The victorious siege commander of Sevastopol garners a formal, meticulous new study.
Melvin, a British major general (Royal College of Defense Studies, London), emphasizes Erich von Manstein’s (1887–1973) operational skill as well as his problematic ethical decisions while commanding assaults on the Eastern Front during World War II. Born to an aristocratic East Prussian family with a strong military tradition, Manstein was schooled at the Royal Prussian Cadet Corps, trained as an officer in Berlin’s War Academy and wounded during World War I. He amply absorbed the “twin punch of defeat and deprivation” suffered by the Germans after the armistice, believing as many did that the Versailles Treaty was a “shameful Diktat.” Manstein became one of the rising stars in the quietly expanding Reichswehr between the wars, and was swept up into the general euphoria of Hitler’s rise to power, though he did reveal contradictory positions by composing a letter in 1934 protesting the ban on the employment of Jewish officers. A member of Hitler’s General Staff during the years of 1935–38, when Germany undertook breathtaking modernization and plans to build a “storm artillery,” Manstein was posted to command in Silesia, then enlisted in the invasion of Poland. He was key in forming the “triumphant invasion plan in the West,” though he claimed in his considerable late-life memoirs that he was not consulted in planning the ill-fated Operation Barbarossa. Nonetheless, he spearheaded the siege attacks on Sevastopol, Stalingrad and Kursk, to ferocious Russian resistance, and his mounting frustration with Hitler’s leadership prompted him to tender his resignation several times. The “scorched earth” policy he implemented upon retreat and other crimes committed by the Nazi leadership gained him conviction at trials in Nuremberg and later Hamburg; he served eight years but was largely rehabilitated by his memoirs and work in bolstering the Bundeswehr during the Cold War.

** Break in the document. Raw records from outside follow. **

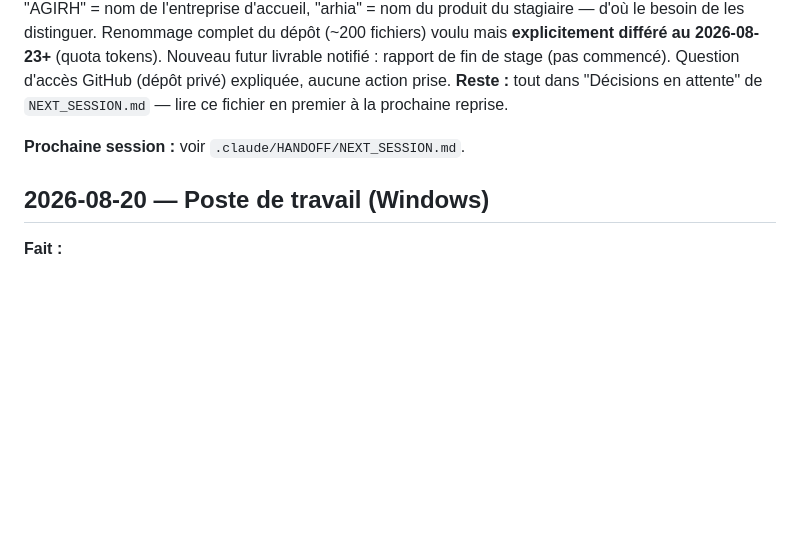
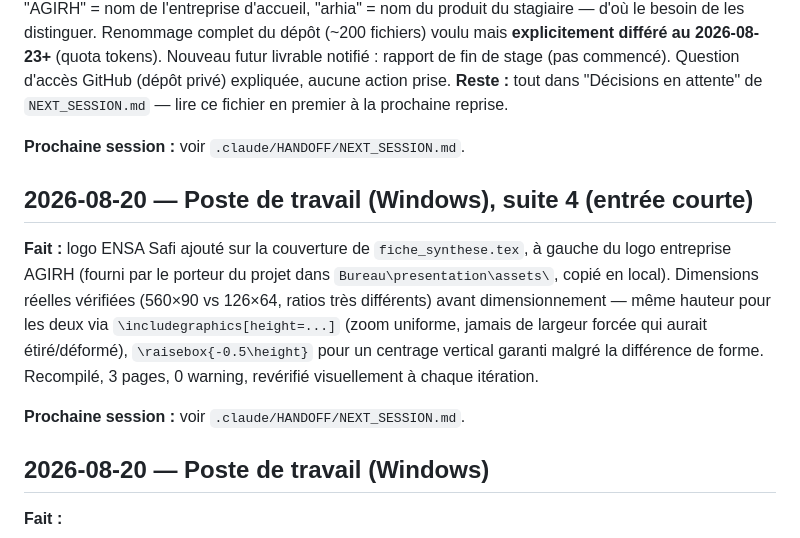
Before and after one commit to wekt2k04/arhia, a Markdown page: .claude/HANDOFF/LOG.md, the part around the change. Rendered like a GitHub page; blank space fills up the shorter version.

Commit message:
Met a jour le HANDOFF: logo ENSA Safi ajoute sur la fiche de suivi
Co-Authored-By: Claude Sonnet 5 <noreply@anthropic.com>
Claude-Session: https://claude.ai/code/session_01XAQiUhQBa5Xhky7spuUKwu

```diff
--- a/.claude/HANDOFF/LOG.md
+++ b/.claude/HANDOFF/LOG.md
@@ -501,6 +501,12 @@
 
 **Prochaine session :** voir `.claude/HANDOFF/NEXT_SESSION.md`.
 
+## 2026-08-20 — Poste de travail (Windows), suite 4 (entrée courte)
+
+**Fait :** logo ENSA Safi ajouté sur la couverture de `fiche_synthese.tex`, à gauche du logo entreprise AGIRH (fourni par le porteur du projet dans `Bureau\presentation\assets\`, copié en local). Dimensions réelles vérifiées (560×90 vs 126×64, ratios très différents) avant dimensionnement — même hauteur pour les deux via `\includegraphics[height=...]` (zoom uniforme, jamais de largeur forcée qui aurait étiré/déformé), `\raisebox{-0.5\height}` pour un centrage vertical garanti malgré la différence de forme. Recompilé, 3 pages, 0 warning, revérifié visuellement à chaque itération.
+
+**Prochaine session :** voir `.claude/HANDOFF/NEXT_SESSION.md`.
+
 ## 2026-08-20 — Poste de travail (Windows)
 
 **Fait :**
```
Also changed, not shown: .claude/HANDOFF/NEXT_SESSION.md (+1 -1 lines).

Too thick for casual readers lacking a strong interest in European history, but Melvin provides a fair, thorough reappraisal that carefully considers Manstein’s military prowess while challenging his moral amnesia.